Class A and Class A/B are terms that describe how the power tubes work within the power section of a guitar amplifier. To properly explain the technical differences between these classes of operation would require a lengthy discussion. However, in short, the differences can be summarized as follows:

Class A/B amps tend to have greater dynamics, sound punchier, tighter, cleaner, and have cooler running tubes. The Class A amp sounds more vintage and squishy, because it’s compressing and distorting more. Tubes in a Class A amp tend to run hotter, as well. For the same given tube compliment, Class A/B will produce two-to-three times as much power as Class A. An example would be an amplifier with two 6L6s in the power section. Operating in Class A, the maximum power we could expect would be around 20 watts, while operating in Class A/B would easily yield 50 watts.

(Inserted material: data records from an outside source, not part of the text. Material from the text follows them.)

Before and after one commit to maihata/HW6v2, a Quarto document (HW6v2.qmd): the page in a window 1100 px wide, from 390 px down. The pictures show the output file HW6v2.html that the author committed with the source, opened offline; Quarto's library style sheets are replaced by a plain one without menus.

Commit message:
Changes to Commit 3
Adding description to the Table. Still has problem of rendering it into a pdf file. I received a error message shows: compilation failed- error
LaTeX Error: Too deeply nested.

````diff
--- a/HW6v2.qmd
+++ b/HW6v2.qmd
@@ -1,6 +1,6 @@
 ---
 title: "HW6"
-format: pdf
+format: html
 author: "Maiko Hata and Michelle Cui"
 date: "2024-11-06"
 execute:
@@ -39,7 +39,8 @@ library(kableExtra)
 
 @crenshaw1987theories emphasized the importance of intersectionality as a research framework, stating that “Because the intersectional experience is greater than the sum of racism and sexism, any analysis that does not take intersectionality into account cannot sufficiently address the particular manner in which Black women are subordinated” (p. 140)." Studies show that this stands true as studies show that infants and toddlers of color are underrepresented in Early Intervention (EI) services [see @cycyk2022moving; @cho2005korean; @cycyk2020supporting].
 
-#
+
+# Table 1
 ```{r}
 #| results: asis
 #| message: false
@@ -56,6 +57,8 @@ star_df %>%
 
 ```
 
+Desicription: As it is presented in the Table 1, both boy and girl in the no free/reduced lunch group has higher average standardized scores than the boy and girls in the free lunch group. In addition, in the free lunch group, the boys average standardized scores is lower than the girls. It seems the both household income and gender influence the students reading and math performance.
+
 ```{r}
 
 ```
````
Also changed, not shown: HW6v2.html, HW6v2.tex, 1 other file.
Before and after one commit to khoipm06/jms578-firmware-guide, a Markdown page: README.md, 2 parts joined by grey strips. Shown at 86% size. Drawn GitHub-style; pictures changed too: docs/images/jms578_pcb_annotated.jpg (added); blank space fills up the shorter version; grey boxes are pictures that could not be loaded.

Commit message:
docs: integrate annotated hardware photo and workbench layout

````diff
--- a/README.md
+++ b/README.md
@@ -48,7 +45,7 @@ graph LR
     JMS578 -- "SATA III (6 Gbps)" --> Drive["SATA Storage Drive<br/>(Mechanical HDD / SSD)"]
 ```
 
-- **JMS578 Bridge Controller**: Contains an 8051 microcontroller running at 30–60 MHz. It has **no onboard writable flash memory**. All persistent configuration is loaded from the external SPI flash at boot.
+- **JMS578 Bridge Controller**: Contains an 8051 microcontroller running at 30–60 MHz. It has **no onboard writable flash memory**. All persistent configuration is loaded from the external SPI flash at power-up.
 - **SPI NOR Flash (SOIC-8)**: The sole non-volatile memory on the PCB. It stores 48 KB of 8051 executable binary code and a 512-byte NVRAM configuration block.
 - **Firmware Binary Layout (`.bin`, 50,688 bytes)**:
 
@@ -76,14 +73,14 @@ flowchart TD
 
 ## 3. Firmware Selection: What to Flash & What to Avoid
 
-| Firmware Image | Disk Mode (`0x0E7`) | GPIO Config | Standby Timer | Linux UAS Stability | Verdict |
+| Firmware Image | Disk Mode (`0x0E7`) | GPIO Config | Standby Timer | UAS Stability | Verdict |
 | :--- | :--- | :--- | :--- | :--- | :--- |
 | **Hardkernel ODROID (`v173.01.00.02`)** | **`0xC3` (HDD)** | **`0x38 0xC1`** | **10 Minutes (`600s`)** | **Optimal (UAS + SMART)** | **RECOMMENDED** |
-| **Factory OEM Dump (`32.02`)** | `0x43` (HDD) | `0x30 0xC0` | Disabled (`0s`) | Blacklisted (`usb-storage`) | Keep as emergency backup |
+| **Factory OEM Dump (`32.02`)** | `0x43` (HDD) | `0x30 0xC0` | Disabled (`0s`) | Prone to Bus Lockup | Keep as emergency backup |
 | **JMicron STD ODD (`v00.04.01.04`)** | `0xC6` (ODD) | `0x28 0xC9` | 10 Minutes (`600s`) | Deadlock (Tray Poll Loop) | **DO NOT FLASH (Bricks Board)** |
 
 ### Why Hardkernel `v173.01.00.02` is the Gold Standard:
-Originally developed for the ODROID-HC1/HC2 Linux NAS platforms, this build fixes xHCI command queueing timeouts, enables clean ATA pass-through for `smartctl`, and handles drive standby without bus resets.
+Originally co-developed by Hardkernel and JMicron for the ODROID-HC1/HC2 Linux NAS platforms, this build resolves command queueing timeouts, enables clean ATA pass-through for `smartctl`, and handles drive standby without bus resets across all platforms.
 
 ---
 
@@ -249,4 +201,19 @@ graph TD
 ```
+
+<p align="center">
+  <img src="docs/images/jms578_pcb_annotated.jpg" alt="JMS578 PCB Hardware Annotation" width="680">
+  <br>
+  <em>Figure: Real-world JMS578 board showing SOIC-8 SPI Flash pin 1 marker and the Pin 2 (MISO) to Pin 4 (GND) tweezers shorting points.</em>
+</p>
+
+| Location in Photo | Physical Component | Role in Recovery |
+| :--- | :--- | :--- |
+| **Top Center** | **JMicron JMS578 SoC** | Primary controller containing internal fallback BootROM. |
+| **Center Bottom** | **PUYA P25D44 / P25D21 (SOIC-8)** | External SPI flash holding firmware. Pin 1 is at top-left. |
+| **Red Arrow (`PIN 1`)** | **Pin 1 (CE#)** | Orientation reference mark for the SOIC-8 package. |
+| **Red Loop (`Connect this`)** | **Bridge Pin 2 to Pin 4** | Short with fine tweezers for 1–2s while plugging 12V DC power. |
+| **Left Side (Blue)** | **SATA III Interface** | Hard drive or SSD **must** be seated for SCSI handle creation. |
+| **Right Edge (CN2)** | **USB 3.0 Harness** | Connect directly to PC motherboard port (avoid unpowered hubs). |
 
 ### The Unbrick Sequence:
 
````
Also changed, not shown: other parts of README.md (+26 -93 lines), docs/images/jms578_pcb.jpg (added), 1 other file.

Just for tube life alone, I believe Class A/B is the way to design any amp. The amp will run more efficiently with more power and you’ll enjoy not having to replace power tubes as often. If the tonal characteristics of a Class A are desired, an A/B amp can be carefully designed to do that (the Soldano Astroverb is a good example of such a design).